*What is needed*
Lines with the string "fxml" must each be copied from the listing.

*Study material*
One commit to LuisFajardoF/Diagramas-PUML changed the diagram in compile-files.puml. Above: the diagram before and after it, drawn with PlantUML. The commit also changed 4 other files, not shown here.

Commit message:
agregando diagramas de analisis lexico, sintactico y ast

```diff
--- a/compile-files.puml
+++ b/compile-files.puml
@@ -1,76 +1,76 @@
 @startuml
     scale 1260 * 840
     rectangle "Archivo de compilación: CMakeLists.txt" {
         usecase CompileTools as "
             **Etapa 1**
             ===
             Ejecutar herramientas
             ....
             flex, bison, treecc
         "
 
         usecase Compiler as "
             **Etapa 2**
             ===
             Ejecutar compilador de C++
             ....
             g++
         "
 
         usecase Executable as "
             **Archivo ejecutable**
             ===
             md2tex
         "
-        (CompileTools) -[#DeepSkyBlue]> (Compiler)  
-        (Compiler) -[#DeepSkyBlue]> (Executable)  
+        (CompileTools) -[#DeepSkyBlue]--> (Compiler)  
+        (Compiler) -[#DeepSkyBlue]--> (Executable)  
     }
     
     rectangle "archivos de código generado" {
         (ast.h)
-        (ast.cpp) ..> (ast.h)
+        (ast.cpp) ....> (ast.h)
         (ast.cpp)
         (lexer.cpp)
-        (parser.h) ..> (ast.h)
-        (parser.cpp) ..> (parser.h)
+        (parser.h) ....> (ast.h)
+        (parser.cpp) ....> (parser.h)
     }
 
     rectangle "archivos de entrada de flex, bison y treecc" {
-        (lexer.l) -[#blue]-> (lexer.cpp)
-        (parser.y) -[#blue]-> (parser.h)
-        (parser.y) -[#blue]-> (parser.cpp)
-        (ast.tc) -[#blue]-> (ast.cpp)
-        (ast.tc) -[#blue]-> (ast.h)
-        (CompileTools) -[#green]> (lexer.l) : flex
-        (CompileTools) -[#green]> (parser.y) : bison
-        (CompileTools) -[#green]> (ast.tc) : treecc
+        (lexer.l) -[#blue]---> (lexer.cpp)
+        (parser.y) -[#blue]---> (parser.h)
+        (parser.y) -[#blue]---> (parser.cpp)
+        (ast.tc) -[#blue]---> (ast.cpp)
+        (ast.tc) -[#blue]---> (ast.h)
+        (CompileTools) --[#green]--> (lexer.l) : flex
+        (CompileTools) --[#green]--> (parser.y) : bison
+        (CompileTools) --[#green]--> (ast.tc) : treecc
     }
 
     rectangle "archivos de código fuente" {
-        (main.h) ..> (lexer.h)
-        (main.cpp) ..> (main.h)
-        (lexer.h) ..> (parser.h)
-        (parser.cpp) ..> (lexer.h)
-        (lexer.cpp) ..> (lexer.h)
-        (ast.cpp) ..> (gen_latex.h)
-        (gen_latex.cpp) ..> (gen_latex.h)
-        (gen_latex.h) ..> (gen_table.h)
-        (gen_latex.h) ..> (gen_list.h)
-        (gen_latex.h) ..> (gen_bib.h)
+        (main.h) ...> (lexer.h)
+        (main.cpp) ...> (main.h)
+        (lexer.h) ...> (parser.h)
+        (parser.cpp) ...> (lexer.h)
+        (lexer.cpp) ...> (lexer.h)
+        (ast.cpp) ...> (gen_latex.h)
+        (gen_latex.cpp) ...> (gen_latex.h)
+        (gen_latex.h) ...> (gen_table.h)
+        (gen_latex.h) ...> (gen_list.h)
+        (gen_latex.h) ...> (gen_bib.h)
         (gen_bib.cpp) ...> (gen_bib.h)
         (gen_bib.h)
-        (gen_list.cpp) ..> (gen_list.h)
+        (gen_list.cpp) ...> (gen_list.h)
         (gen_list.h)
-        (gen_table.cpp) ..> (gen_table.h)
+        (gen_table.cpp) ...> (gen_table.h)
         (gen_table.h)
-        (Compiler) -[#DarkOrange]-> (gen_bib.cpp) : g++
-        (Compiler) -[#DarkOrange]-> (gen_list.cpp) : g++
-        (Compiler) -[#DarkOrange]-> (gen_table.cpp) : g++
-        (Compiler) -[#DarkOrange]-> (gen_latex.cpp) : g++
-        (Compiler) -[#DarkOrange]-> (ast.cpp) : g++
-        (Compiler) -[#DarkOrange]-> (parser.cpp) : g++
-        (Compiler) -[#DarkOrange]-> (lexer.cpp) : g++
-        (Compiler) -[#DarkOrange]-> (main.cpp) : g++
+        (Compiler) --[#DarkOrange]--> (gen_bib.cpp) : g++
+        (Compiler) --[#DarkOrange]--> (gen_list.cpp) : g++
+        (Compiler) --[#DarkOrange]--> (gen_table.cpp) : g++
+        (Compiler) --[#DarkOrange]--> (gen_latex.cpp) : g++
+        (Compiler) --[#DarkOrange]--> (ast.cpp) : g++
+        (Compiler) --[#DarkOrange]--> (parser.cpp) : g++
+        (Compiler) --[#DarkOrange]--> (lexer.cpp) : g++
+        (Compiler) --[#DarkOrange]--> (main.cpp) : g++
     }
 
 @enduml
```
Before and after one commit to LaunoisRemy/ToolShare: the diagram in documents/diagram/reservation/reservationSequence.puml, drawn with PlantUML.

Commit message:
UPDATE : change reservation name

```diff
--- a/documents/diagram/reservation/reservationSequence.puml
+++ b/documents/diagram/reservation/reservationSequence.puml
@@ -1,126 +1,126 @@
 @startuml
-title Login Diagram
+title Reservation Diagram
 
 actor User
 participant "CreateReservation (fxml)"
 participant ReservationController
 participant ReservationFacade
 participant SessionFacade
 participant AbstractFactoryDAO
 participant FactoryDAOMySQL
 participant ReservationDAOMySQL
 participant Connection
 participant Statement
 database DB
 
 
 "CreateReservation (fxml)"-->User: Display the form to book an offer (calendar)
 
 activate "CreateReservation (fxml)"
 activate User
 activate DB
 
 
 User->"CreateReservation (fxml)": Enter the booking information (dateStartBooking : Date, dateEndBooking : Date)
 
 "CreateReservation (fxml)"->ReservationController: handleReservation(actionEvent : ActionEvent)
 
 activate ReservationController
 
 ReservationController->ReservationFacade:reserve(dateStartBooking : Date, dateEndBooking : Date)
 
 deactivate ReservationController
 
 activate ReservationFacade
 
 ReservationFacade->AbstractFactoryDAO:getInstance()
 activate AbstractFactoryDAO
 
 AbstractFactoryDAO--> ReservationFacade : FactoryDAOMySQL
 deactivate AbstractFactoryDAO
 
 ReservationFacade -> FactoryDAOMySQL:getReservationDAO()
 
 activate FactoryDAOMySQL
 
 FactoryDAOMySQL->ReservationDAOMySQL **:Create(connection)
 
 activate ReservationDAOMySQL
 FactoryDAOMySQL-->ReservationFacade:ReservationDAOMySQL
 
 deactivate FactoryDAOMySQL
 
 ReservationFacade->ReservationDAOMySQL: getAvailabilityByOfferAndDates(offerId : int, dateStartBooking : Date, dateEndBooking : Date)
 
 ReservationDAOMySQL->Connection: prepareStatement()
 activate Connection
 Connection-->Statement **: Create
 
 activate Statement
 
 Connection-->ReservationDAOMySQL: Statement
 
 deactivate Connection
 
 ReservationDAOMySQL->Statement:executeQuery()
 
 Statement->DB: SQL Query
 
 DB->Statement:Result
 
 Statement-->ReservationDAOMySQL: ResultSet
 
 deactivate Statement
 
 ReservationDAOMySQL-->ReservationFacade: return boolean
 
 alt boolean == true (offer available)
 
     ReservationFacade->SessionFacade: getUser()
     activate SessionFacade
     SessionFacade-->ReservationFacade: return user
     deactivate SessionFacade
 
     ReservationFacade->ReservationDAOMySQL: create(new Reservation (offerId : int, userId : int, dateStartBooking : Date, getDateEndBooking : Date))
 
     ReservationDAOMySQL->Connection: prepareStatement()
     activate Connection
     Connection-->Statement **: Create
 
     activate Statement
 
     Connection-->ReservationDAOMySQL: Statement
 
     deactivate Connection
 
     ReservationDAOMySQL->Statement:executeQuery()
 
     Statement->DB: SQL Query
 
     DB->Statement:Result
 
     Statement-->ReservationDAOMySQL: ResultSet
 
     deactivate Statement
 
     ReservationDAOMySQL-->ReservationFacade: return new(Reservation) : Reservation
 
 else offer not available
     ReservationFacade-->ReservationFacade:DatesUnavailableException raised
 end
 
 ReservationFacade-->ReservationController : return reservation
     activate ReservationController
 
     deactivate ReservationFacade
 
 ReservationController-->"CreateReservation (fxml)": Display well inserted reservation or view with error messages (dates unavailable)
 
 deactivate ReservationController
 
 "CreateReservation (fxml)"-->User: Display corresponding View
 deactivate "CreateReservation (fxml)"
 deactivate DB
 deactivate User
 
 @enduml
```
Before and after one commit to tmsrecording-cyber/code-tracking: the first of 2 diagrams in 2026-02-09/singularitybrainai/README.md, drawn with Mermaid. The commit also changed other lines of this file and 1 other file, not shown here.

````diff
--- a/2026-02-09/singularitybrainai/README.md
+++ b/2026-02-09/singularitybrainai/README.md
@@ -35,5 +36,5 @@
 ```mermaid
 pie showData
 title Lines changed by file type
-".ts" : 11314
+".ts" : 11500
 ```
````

*Output of the exercise*
 participant "CreateReservation (fxml)"
 "CreateReservation (fxml)"-->User: Display the form to book an offer (calendar)
 activate "CreateReservation (fxml)"
 User->"CreateReservation (fxml)": Enter the booking information (dateStartBooking : Date, dateEndBooking : Date)
 "CreateReservation (fxml)"->ReservationController: handleReservation(actionEvent : ActionEvent)
 ReservationController-->"CreateReservation (fxml)": Display well inserted reservation or view with error messages (dates unavailable)
 "CreateReservation (fxml)"-->User: Display corresponding View
 deactivate "CreateReservation (fxml)"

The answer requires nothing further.